* Entries provided:
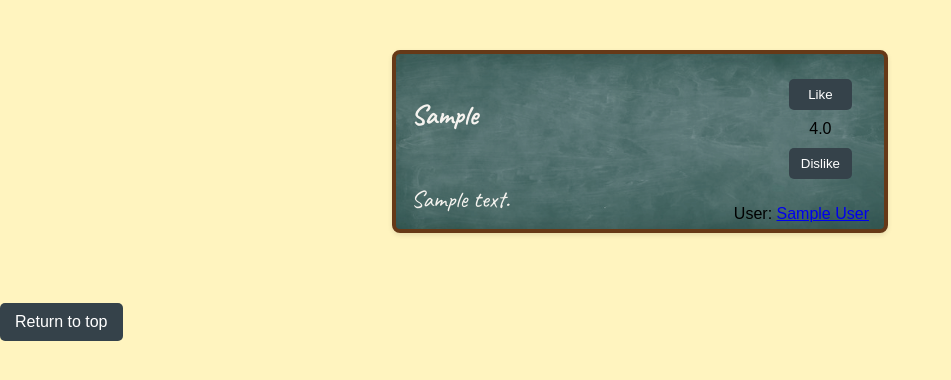
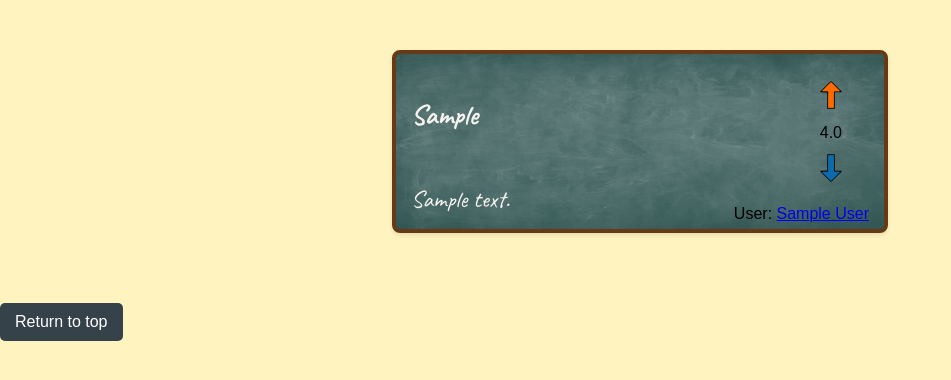
Before and after one commit to KolozsiZsombor/SzoftverModszerMiniProject, a Flask app: page / in a window 1280 px wide. Shown: the part 148-528 px from the top of the page, without its empty margins (0-951 px from the left). Run offline with Flask 3, Linux system fonts and the light colour scheme; tables that the repository leaves empty hold one stand-in row (values such as "Sample post").

Commit message:
switched the like and dislike buttons to an up and a down arrow

```diff
--- a/static/css/jokes.css
+++ b/static/css/jokes.css
@@ -70,16 +70,13 @@
 
 .like-btn,
 .dislike-btn {
-    background-color: #35424a;
-    color: white;
     border: none;
-    padding: 8px 12px;
-    border-radius: 5px;
-    cursor: pointer;
+    background: none;
+    margin:0;
+    padding:0;
 }
 
 .like-btn:hover,
 .dislike-btn:hover {
-    background-color: #2c3e50;
-    /* Darker shade on hover */
+    background: none;
 }
--- a/templates/index.html
+++ b/templates/index.html
@@ -57,13 +57,15 @@
             <div class="joke-actions">
                 <div class="like-dislike">
                     <form action="{{ url_for('like_joke', joke_id=joke.id) }}" method="POST">
-
-                        <button type="submit" class="like-btn">Like</button>
+                        <button type="submit" class="like-btn">
+                            <img src="{{ url_for('static', filename='img/updoot.png') }}" width="32" height="32" />
+                        </button>
                     </form>
                     <p class="rating">{{ joke.rating }}</p> <!-- Assuming rating reflects the total likes -->
                     <form action="{{ url_for('dislike_joke', joke_id=joke.id) }}" method="POST">
-
-                        <button type="submit" class="dislike-btn">Dislike</button>
+                        <button type="submit" class="dislike-btn">
+                            <img src="{{ url_for('static', filename='img/downdoot.png') }}" width="32" height="32" />
+                        </button>
                     </form>
                 </div>
             </div>
```
Also changed, not shown: static/img/downdoot.png (added), static/img/updoot.png (added).
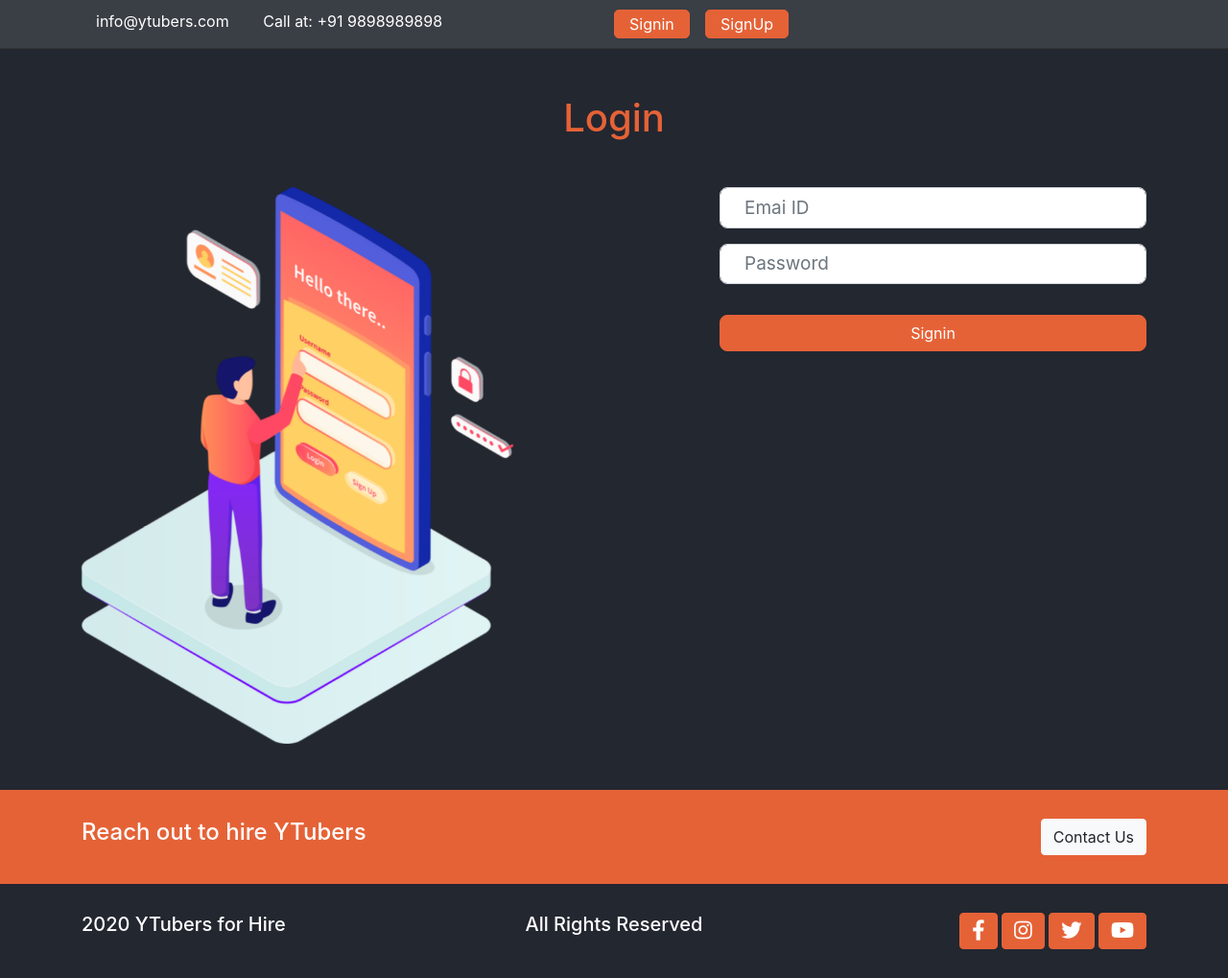
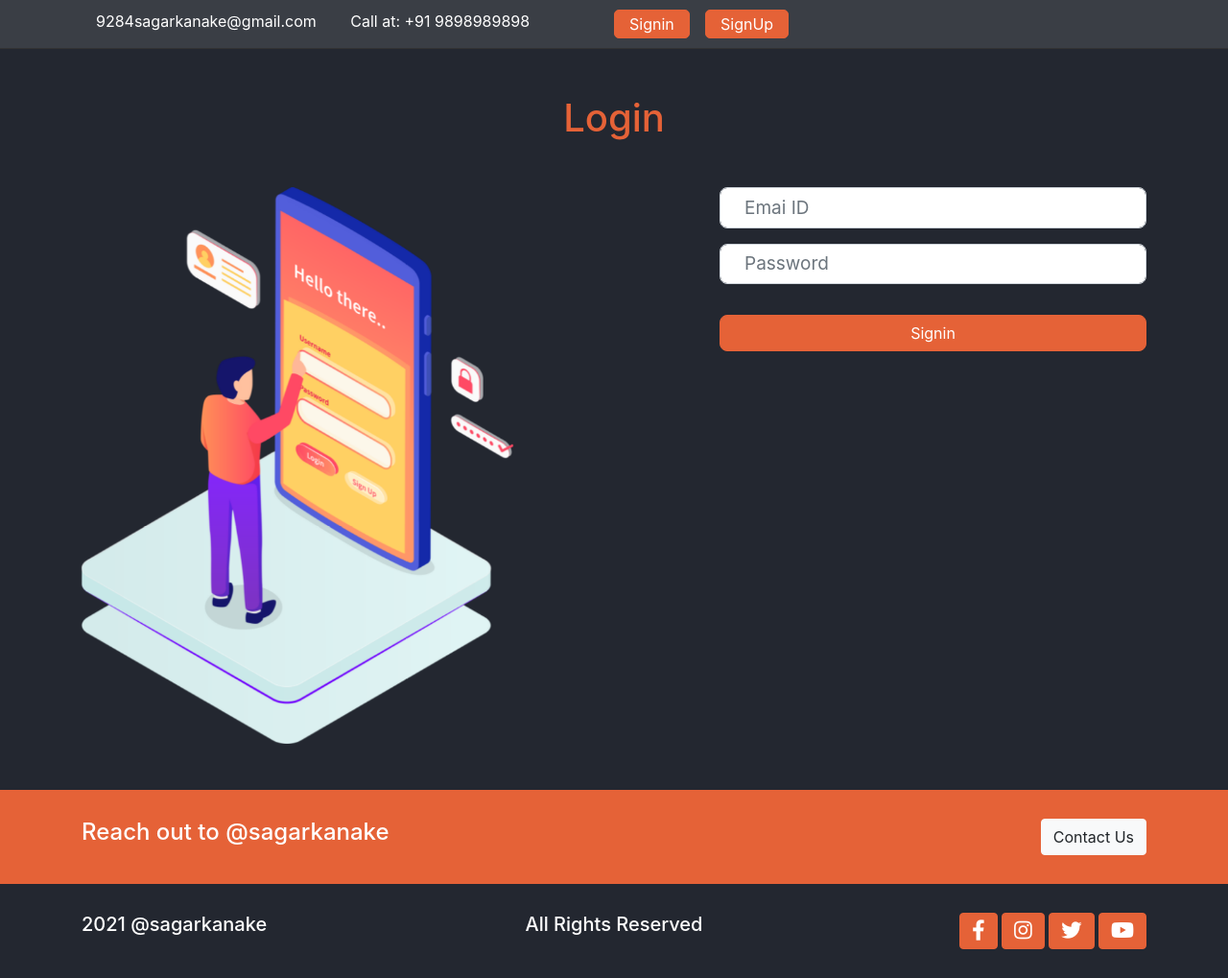
Before and after one commit to sagarkanake/PhotoUploader, a Django app: page / in a window 1280 px wide. Shown: the whole page at 96% size. Run offline with Django 4.2, Linux system fonts and the light colour scheme; some libraries are stand-ins or nearby versions.

Commit message:
Template files Updated

```diff
--- a/setup/templates/includes/footer.html
+++ b/setup/templates/includes/footer.html
@@ -5,7 +5,7 @@
         <div class="row">
           <div class="col-sm-6 text-lg-left text-center">
             <h4>
-              Reach out to hire YTubers
+              Reach out to @sagarkanake
             </h4>
           </div>
 
@@ -21,7 +21,7 @@
       <div class="row">
         <div class="col-md-4 text-lg-left text-center">
           <h5>
-            2020 YTubers for Hire
+            2021 @sagarkanake
           </h5>
         </div>
         <div class="col-md-4 text-lg-center text-center">
--- a/setup/templates/includes/header.html
+++ b/setup/templates/includes/header.html
@@ -2,7 +2,7 @@
     <div class="container">
       <div class="row ">
         <div class="col-md-6 header-info">
-          <a href="mailto:info@ytubers.com" class="mr-3">info@ytubers.com</a>
+          <a href="mailto:info@ytubers.com" class="mr-3">9284sagarkanake@gmail.com</a>
           <span>Call at: +91 9898989898 </span>
         </div>
         {% if user.is_authenticated %}
```
Also changed, not shown: setup/db.sqlite3.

* What is required:
Retype the data in full. Images do not go in the copy.

* Answer for this exercise:
Before and after one commit to KolozsiZsombor/SzoftverModszerMiniProject, a Flask app: page / in a window 1280 px wide. Shown: the part 148-528 px from the top of the page, without its empty margins (0-951 px from the left). Run offline with Flask 3, Linux system fonts and the light colour scheme; tables that the repository leaves empty hold one stand-in row (values such as "Sample post").

Commit message:
switched the like and dislike buttons to an up and a down arrow

```diff
--- a/static/css/jokes.css
+++ b/static/css/jokes.css
@@ -70,16 +70,13 @@
 
 .like-btn,
 .dislike-btn {
-    background-color: #35424a;
-    color: white;
     border: none;
-    padding: 8px 12px;
-    border-radius: 5px;
-    cursor: pointer;
+    background: none;
+    margin:0;
+    padding:0;
 }
 
 .like-btn:hover,
 .dislike-btn:hover {
-    background-color: #2c3e50;
-    /* Darker shade on hover */
+    background: none;
 }
--- a/templates/index.html
+++ b/templates/index.html
@@ -57,13 +57,15 @@
             <div class="joke-actions">
                 <div class="like-dislike">
                     <form action="{{ url_for('like_joke', joke_id=joke.id) }}" method="POST">
-
-                        <button type="submit" class="like-btn">Like</button>
+                        <button type="submit" class="like-btn">
+                            <img src="{{ url_for('static', filename='img/updoot.png') }}" width="32" height="32" />
+                        </button>
                     </form>
                     <p class="rating">{{ joke.rating }}</p> <!-- Assuming rating reflects the total likes -->
                     <form action="{{ url_for('dislike_joke', joke_id=joke.id) }}" method="POST">
-
-                        <button type="submit" class="dislike-btn">Dislike</button>
+                        <button type="submit" class="dislike-btn">
+                            <img src="{{ url_for('static', filename='img/downdoot.png') }}" width="32" height="32" />
+                        </button>
                     </form>
                 </div>
             </div>
```
Also changed, not shown: static/img/downdoot.png (added), static/img/updoot.png (added).
Before and after one commit to sagarkanake/PhotoUploader, a Django app: page / in a window 1280 px wide. Shown: the whole page at 96% size. Run offline with Django 4.2, Linux system fonts and the light colour scheme; some libraries are stand-ins or nearby versions.

Commit message:
Template files Updated

```diff
--- a/setup/templates/includes/footer.html
+++ b/setup/templates/includes/footer.html
@@ -5,7 +5,7 @@
         <div class="row">
           <div class="col-sm-6 text-lg-left text-center">
             <h4>
-              Reach out to hire YTubers
+              Reach out to @sagarkanake
             </h4>
           </div>
 
@@ -21,7 +21,7 @@
       <div class="row">
         <div class="col-md-4 text-lg-left text-center">
           <h5>
-            2020 YTubers for Hire
+            2021 @sagarkanake
           </h5>
         </div>
         <div class="col-md-4 text-lg-center text-center">
--- a/setup/templates/includes/header.html
+++ b/setup/templates/includes/header.html
@@ -2,7 +2,7 @@
     <div class="container">
       <div class="row ">
         <div class="col-md-6 header-info">
-          <a href="mailto:info@ytubers.com" class="mr-3">info@ytubers.com</a>
+          <a href="mailto:info@ytubers.com" class="mr-3">9284sagarkanake@gmail.com</a>
           <span>Call at: +91 9898989898 </span>
         </div>
         {% if user.is_authenticated %}
```
Also changed, not shown: setup/db.sqlite3.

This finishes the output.